* **YOUR INSTRUCTIONS**
Every line of the records that holds the word "range" should be copied.

* **TASK INPUTS**
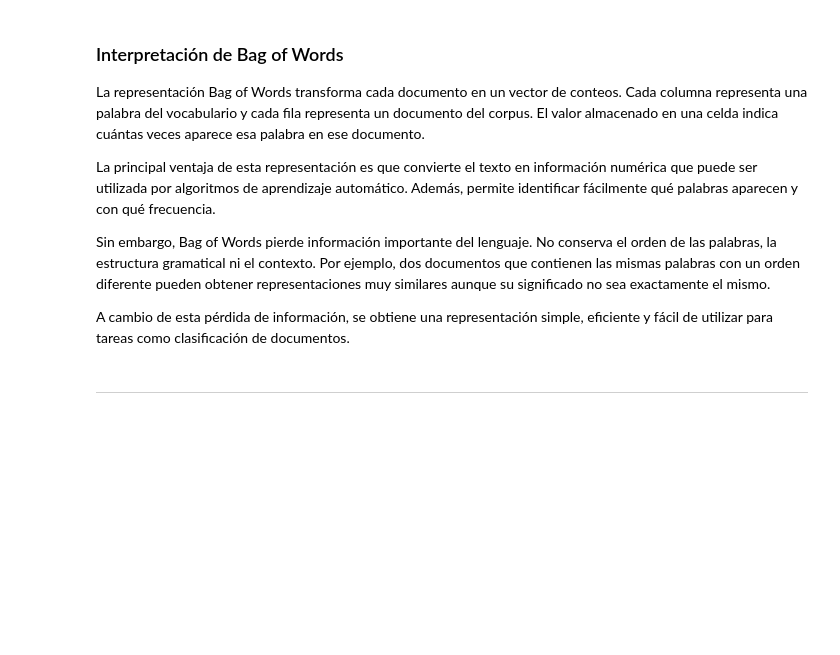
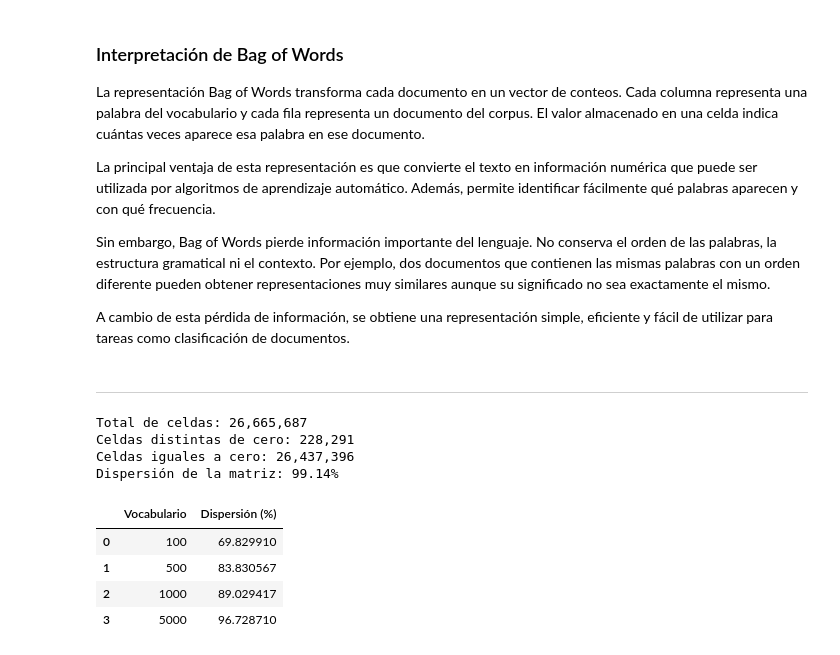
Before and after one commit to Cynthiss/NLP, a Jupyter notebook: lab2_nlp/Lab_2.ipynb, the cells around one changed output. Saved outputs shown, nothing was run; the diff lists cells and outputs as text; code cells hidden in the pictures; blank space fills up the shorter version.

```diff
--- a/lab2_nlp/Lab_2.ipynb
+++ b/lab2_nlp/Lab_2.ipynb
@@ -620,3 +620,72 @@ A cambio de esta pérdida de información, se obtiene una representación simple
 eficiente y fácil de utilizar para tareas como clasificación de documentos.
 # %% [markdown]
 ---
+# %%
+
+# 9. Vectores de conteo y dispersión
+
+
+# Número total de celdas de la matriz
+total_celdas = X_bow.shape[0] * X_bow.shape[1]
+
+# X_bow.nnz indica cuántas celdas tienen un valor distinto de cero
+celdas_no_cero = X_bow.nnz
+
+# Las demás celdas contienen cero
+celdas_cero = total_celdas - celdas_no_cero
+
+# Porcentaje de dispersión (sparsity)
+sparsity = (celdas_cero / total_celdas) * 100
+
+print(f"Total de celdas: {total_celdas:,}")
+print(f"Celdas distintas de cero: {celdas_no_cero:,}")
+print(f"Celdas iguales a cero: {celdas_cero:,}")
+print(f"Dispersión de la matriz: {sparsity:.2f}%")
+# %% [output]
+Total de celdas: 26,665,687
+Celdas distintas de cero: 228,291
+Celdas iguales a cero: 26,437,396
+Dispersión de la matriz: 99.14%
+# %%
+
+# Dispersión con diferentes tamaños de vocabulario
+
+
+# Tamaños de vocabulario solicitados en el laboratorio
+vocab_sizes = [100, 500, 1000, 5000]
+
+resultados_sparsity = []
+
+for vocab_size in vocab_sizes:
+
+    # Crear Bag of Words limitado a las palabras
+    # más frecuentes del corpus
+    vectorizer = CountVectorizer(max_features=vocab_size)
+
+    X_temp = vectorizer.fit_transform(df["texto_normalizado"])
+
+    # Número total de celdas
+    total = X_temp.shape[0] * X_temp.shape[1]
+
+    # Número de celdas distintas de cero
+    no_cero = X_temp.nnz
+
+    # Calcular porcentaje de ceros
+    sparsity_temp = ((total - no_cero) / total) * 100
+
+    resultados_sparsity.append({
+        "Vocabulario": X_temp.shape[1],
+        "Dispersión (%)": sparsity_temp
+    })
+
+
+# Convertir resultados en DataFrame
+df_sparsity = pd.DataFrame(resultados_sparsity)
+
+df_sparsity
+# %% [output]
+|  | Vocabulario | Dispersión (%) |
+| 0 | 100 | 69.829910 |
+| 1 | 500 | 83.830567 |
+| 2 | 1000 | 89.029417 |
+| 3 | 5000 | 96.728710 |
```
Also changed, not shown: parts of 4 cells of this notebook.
==
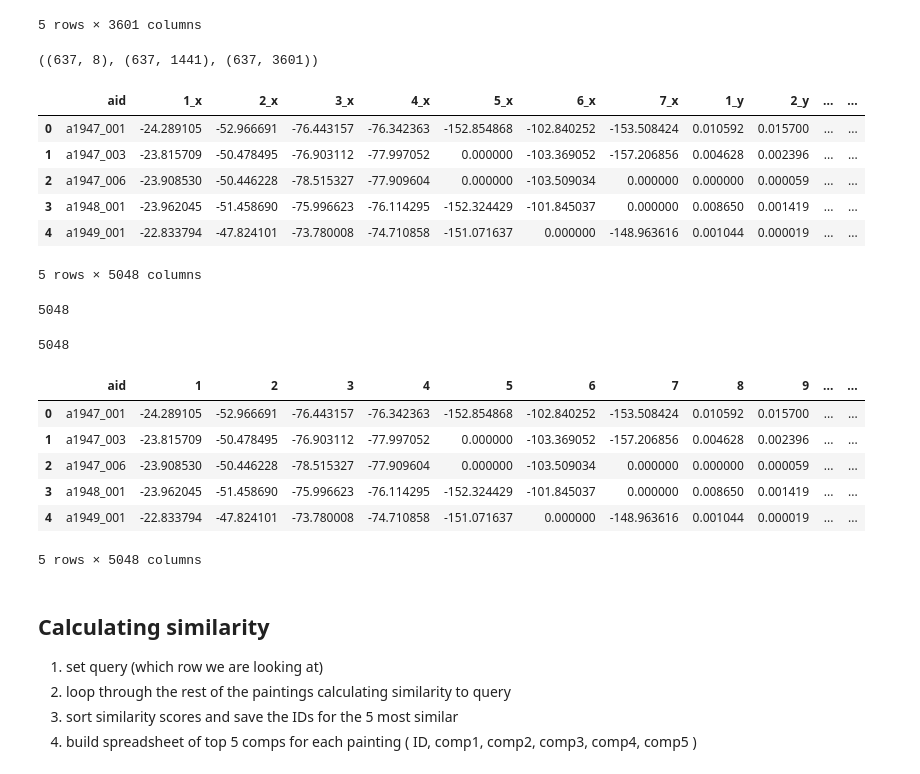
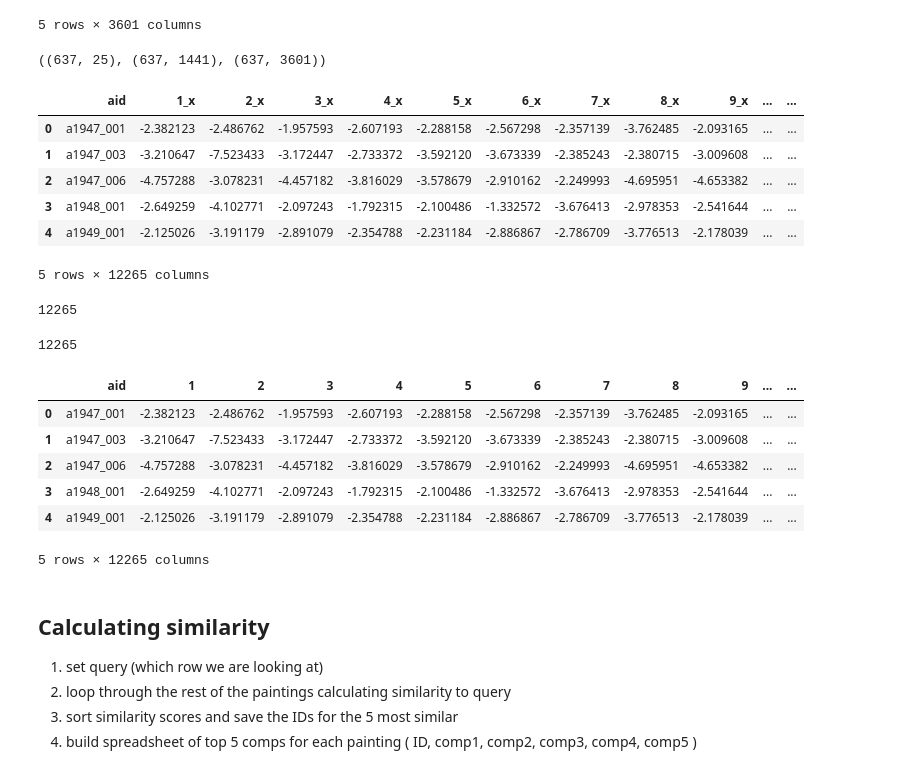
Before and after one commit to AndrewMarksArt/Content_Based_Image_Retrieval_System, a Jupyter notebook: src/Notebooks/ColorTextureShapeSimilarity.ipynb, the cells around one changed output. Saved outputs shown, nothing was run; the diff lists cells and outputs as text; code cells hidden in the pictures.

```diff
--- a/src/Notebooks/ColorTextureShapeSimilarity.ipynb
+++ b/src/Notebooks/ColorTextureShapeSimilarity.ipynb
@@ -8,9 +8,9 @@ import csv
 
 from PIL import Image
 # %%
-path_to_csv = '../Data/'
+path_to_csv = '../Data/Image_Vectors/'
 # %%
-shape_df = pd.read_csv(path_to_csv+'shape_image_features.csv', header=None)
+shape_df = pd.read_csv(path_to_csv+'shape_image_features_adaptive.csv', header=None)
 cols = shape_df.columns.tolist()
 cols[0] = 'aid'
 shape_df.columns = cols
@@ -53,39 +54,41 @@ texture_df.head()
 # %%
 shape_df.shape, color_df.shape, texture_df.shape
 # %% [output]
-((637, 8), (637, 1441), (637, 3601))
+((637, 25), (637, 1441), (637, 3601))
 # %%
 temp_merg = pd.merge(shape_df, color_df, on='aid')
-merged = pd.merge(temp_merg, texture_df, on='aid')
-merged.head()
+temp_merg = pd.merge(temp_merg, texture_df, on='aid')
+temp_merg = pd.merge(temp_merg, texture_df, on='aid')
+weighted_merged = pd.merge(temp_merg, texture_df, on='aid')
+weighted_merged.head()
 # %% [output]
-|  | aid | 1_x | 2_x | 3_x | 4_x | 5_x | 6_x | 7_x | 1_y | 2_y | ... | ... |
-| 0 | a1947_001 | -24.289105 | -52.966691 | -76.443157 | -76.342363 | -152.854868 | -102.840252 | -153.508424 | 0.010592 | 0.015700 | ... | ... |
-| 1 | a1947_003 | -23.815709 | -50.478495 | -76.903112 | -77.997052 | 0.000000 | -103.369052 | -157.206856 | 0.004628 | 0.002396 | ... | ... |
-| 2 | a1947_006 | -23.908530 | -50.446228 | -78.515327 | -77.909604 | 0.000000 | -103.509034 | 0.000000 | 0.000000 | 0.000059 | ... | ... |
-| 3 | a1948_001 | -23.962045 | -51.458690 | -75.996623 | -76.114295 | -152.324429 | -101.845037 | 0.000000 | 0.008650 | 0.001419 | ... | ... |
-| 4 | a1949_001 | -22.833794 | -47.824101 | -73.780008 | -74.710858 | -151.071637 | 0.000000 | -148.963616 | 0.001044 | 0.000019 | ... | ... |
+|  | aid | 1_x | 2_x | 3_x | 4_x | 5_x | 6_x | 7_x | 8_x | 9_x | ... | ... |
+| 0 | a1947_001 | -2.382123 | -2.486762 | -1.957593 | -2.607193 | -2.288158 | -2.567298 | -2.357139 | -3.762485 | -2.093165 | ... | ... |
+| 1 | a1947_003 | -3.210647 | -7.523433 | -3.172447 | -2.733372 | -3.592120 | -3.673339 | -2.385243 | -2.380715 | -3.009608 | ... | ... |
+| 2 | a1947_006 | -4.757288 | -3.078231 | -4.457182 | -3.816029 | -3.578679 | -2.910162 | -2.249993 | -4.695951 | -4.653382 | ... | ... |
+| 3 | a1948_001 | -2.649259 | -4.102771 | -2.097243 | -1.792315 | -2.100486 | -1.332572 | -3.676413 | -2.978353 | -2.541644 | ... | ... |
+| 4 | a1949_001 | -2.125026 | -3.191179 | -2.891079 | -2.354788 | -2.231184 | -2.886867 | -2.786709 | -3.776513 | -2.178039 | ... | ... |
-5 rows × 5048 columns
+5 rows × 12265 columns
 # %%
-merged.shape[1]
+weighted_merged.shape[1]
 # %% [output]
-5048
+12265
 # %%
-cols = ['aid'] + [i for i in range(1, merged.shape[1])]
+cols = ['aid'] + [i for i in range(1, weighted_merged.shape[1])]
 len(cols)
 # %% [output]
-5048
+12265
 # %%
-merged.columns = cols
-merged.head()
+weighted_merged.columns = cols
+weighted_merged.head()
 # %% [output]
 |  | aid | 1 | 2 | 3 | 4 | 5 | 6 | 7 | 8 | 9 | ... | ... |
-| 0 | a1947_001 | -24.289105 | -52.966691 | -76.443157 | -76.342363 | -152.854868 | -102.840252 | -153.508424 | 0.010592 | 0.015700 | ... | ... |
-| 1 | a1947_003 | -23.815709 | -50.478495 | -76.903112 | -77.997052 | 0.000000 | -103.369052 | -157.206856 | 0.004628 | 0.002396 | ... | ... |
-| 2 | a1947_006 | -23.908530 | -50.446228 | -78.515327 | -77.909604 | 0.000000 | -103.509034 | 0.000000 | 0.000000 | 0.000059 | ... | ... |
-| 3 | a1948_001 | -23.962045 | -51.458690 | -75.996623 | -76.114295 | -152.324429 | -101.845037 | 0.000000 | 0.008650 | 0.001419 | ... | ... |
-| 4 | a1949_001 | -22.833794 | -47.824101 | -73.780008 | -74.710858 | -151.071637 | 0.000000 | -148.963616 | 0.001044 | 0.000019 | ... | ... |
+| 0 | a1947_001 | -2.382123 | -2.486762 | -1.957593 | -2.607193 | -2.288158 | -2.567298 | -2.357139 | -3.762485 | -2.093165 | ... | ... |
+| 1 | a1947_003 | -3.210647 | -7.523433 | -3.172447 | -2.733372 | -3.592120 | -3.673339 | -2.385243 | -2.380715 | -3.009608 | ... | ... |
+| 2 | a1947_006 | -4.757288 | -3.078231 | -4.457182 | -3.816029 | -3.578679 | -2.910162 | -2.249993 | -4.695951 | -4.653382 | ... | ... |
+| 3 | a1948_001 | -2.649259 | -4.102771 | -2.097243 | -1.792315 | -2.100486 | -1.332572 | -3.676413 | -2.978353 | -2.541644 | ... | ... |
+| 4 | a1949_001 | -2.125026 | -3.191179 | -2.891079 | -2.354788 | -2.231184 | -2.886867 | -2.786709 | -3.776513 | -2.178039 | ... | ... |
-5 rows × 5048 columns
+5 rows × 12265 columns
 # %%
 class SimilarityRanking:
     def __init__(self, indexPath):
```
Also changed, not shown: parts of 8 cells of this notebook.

* **SOLUTION FOR THIS TASK**
-cols = ['aid'] + [i for i in range(1, merged.shape[1])]
+cols = ['aid'] + [i for i in range(1, weighted_merged.shape[1])]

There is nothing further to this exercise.